Since April 26, 2012, recalls have been issued due to potential or proven Salmonella contamination one rat and hamster feed product (Kaytee Forti-Diet, Kaytee Pet Products) and dog foods from the following manufacturers:
- Diamond Pet Foods’ Chicken Soup for the Dog Lover’s Soul, Diamond, Country Value, Diamond Naturals, and other brands
- Apex Pet Foods’ Apex brand
- Natural Balance Pet Foods’ Natural Balance brand
- Canidae Pet Foods’ Canidae Dog brand
- WellPet LLC’s Complete Health Super5Mix brand
According to PetMD.com, the most recent products voluntarily recalled, by manufacturer Solid Gold Health Products for Pets, Inc., include these exact products:
- Solid Gold WolfCub Large Breed Puppy Food, 4 lb, 15 lb, and 33 lb bags, with a best before date of December 30, 2012 and batch code starting with SGB1201.
4 lb UPC 093766750005; 15 lb UPC 093766750012, 33 lb UPC 093766750029
- Solid Gold WolfKing Large Breed Adult Dog Food, 4 lb, 15 lb, and 28.5 lb bags, with a best before date of December 30, 2012 and batch code starting with SGL1201.
4 lb UPC 093766750050; 15 lb UPC 093766750067; 28.5 lb UPC 093766750081
These products have not tested positive for Salmonella, but were produced at the same facility and during the same time as the contaminated products, so are being withdrawn as a safety precaution.If you are unsure whether the Solid Gold product(s) you purchased is included in the recall, would like replacement product or have additional questions, you may call Solid Gold at (800) 364-4863, Monday through Friday, 8:00 AM – 5:00 PM Pacific time.
Dr. Jennifer Coates, DVM and petMD.com spokesperson, notes that owners who have been feeding a bag of potentially contaminated food when they hear of these recalls need to watch both pets and people in the household for vomiting, diarrhea, abdominal pain, loss of appetite, and fever. In addition, take these steps to minimize potential spread of infection and switch your pet(s) to a new food:
1. Seal any remaining recalled food in a plastic bag before placing in a secure garbage can, to keep it from both pets and wildlife.
2. Thoroughly wash all containers, utensils, bowls, your hands, and any other items that have come into contact with the recalled food.
3. Switch your pet to a non-recalled brand that closely matches the recalled variety by matching the first few ingredients listed and the guaranteed analysis on both labels. Avoid big changes in the percentages of protein, fat, and fiber to minimize risk of digestive upset from changing foods.
4. Consult your veterinarian: If you can’t find a new food your pet likes or if despite all precautions the change in diet results in vomiting, diarrhea or other signs of gastrointestinal distress, talk to your veterinarian. He or she may want to check that this is not something other than diet-change-related illness.
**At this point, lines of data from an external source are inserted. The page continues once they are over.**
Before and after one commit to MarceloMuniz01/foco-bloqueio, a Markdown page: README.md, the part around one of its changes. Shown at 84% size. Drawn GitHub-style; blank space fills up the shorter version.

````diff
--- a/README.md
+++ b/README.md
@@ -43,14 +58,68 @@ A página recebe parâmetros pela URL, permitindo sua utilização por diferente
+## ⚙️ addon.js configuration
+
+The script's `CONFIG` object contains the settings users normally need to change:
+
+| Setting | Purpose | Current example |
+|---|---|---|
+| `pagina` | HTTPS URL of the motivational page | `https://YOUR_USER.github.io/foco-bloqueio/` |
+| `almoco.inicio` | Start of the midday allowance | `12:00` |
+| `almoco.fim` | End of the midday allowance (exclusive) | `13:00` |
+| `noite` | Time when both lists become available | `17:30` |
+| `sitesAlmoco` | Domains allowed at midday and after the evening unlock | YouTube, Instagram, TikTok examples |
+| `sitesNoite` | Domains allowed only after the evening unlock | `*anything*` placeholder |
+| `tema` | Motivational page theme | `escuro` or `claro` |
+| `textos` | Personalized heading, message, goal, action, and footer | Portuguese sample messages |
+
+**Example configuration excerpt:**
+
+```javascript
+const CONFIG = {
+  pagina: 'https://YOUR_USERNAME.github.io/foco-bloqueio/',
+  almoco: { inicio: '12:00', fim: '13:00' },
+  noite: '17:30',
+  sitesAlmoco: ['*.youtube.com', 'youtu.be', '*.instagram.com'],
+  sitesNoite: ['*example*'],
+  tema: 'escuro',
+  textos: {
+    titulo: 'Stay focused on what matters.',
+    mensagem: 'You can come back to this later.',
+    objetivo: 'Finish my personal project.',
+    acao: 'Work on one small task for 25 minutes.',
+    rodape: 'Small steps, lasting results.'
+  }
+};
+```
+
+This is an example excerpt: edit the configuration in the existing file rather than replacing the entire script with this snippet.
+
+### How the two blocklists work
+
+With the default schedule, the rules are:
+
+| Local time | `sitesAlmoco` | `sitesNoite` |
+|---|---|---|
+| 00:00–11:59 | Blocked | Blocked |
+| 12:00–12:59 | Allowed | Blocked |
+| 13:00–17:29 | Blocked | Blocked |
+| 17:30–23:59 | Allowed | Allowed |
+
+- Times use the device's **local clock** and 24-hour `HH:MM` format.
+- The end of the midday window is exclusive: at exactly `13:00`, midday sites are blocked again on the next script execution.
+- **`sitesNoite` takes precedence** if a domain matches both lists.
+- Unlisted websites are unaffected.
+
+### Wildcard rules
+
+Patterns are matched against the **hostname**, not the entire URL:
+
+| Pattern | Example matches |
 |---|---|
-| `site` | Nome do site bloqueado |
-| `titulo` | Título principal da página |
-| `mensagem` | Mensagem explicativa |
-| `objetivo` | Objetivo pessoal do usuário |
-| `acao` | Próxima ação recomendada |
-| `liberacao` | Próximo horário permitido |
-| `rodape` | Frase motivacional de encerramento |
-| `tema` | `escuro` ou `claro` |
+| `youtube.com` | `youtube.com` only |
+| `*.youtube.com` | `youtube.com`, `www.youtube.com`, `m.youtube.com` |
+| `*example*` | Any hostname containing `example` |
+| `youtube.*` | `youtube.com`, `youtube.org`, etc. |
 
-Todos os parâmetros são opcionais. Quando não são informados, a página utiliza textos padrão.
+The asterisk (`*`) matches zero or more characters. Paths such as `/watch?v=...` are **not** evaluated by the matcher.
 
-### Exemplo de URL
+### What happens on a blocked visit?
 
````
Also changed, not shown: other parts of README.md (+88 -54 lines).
To keep up-to-date on all pet food safety issues, you can use the “Sign up to receive Recalls, Market Withdrawals and Safety Alerts” link near the top of the FDA’s Safety/recalls page.